Before long you see the tell-tale signs that you’re losing them: glum expressions, shifting in the seats, the furtive glances at cell phones. Then you get nervous and start to show it. Before long, it’s clear the presentation you had such high hopes for has turned into a lost opportunity to engage an important audience.

You’ll find the complete article here.

 

Great CEO Speeches: An Interview with Jan Fox

Jan Fox

Jan Fox

Simply put, Jan Fox – speech coach extraordinaire, four time Emmy winner, author, and keynoter – is a dynamo. If you get a chance to hear one of her presentations, do NOT miss it! She’s amazingly engaging and informative. I recently had the chance to talk with her about the changing role of CEO speeches in the business world.

JP: How important is public speaking for an executive?

JF: Research shows that public speaking is the number one way to grow business. I think that’s especially true for a local business. The best advertising is face to face, so a CEO has to find a platform where he or she can speak to an audience. If a CEO is or wants to be a thought leader, it’s all the more important to be seen and heard.

JP: There have been a lot of changes in business and in communications technology in recent years. What impact have they had on CEO speeches?

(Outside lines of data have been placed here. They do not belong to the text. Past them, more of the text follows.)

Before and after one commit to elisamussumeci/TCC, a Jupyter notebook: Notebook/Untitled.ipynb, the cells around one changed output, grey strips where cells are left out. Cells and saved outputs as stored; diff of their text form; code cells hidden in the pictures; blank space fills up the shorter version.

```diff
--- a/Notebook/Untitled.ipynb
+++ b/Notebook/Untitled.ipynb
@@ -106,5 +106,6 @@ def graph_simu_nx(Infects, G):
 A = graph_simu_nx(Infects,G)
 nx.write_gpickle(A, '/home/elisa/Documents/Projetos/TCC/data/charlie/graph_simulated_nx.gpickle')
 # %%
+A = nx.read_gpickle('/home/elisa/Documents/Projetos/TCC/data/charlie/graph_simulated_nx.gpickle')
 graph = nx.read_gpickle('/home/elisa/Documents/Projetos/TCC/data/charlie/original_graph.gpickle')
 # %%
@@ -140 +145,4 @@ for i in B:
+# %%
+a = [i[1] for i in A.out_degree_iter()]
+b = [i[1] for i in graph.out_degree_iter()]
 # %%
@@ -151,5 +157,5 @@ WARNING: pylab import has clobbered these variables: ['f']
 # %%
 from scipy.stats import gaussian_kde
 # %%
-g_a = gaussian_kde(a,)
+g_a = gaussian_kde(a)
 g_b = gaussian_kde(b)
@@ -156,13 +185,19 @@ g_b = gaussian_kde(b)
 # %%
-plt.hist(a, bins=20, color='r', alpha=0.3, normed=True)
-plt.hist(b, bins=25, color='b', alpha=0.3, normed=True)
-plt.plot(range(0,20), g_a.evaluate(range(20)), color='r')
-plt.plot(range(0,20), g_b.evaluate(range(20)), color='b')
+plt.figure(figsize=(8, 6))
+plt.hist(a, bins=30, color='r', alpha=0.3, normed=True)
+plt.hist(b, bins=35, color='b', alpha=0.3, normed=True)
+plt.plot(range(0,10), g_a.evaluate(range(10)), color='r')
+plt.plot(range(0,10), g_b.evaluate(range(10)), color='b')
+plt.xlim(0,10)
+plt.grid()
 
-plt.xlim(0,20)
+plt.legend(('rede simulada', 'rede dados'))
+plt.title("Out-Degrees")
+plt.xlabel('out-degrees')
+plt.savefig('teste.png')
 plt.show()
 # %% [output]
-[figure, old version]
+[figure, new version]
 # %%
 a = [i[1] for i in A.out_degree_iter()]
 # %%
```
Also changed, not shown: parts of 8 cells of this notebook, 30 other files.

JF: Sequestration, the ups and downs of the economy, smaller staffs, bigger workloads…when there is so much change going on, how a top executive speaks about change will determine how the people will follow – employees, investors, customers.

At the same time, Twitter, Facebook, and other forms of social media have changed the way people respond to words. Now leaders have to be able to speak so their audiences can visualize what they’re talking about quickly. They have to speak in 12 -15 word sentences. Active voice. If they want the audience to remember anything they say, they have to use more stories. That can be very difficult for executives who are used to speaking in statistics and charts.

JP: As you know better than anyone, many CEOs are not only poor speakers, they are scared to even stand in front of an audience. How do you help them change?

JF: For me, the key is to find a starting point, to get my foot in the door. I never talk about the need to “get over your nerves,” I never use the phrases “self-confidence” or “self-esteem.”

Instead, I often coach from the outside in, looking for the small ways speakers are holding themselves in – clutching their elbows to their rib cages, crossing their hands over their belly buttons, their faces down as if to drool on their shoes. We make a few simple changes, they see themselves on a simple iphone video, and they start to feel more relaxed and confident.

JP: How do you build on those first small changes?

JF:I might have them throw away their script, and just write down a few words from each paragraph of the presentation. I’ll say, “Now just tell it to me.” I’ll show them how to build a visual power point – all pictures or graphics. They can look at the visual and say the whole speech without memorizing anything. They’re shocked that they can do it!

I’ll ask them, “What happens if you take a couple of steps to the right or left of the podium, and just tell people what you know, as if you were chatting with friends at a bar or in your living room?” They become “one of the group” – not alone at the front of the room.
At some point in the process — and you can never tell exactly where it will be – a light bulb comes on. They start to get it — to get comfortable with speaking. Once that light is on, everything else in the coaching process flows very smoothly. They won’t go back to being stiff, stilted, scared, and quickly forgotten.

To learn more from Jan Fox, check out her Web site, and her books and articles.